» **Task to complete**
In the copy, keep every record exact and leave out all images.

» **Listed records**

^^^^^^^^

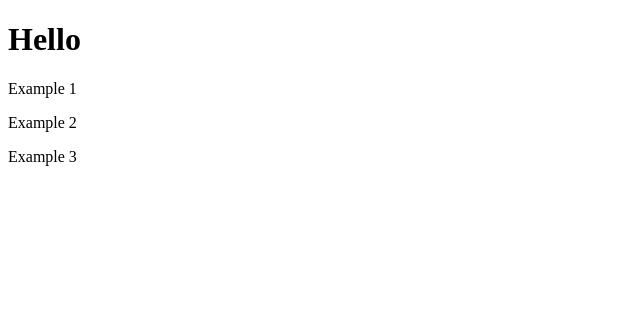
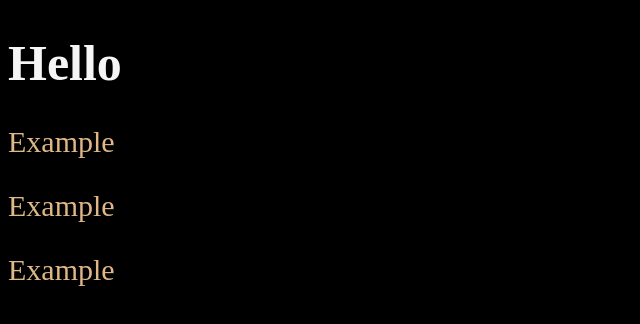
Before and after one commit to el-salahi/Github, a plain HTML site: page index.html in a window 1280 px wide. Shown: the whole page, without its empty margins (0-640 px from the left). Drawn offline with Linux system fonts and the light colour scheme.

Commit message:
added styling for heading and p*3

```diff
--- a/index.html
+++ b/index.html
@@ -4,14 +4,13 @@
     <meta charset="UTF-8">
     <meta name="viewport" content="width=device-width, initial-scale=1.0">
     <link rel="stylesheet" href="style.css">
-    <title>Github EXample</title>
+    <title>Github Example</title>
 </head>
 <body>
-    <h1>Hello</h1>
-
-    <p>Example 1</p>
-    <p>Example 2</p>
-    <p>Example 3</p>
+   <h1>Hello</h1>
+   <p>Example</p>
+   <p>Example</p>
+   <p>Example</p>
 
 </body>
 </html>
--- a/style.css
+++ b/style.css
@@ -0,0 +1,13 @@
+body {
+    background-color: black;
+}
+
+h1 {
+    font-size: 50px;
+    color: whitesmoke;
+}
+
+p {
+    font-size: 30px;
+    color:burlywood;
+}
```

^^^^^^^^

» **Result of the exercise**
Before and after one commit to el-salahi/Github, a plain HTML site: page index.html in a window 1280 px wide. Shown: the whole page, without its empty margins (0-640 px from the left). Drawn offline with Linux system fonts and the light colour scheme.

Commit message:
added styling for heading and p*3

```diff
--- a/index.html
+++ b/index.html
@@ -4,14 +4,13 @@
     <meta charset="UTF-8">
     <meta name="viewport" content="width=device-width, initial-scale=1.0">
     <link rel="stylesheet" href="style.css">
-    <title>Github EXample</title>
+    <title>Github Example</title>
 </head>
 <body>
-    <h1>Hello</h1>
-
-    <p>Example 1</p>
-    <p>Example 2</p>
-    <p>Example 3</p>
+   <h1>Hello</h1>
+   <p>Example</p>
+   <p>Example</p>
+   <p>Example</p>
 
 </body>
 </html>
--- a/style.css
+++ b/style.css
@@ -0,0 +1,13 @@
+body {
+    background-color: black;
+}
+
+h1 {
+    font-size: 50px;
+    color: whitesmoke;
+}
+
+p {
+    font-size: 30px;
+    color:burlywood;
+}
```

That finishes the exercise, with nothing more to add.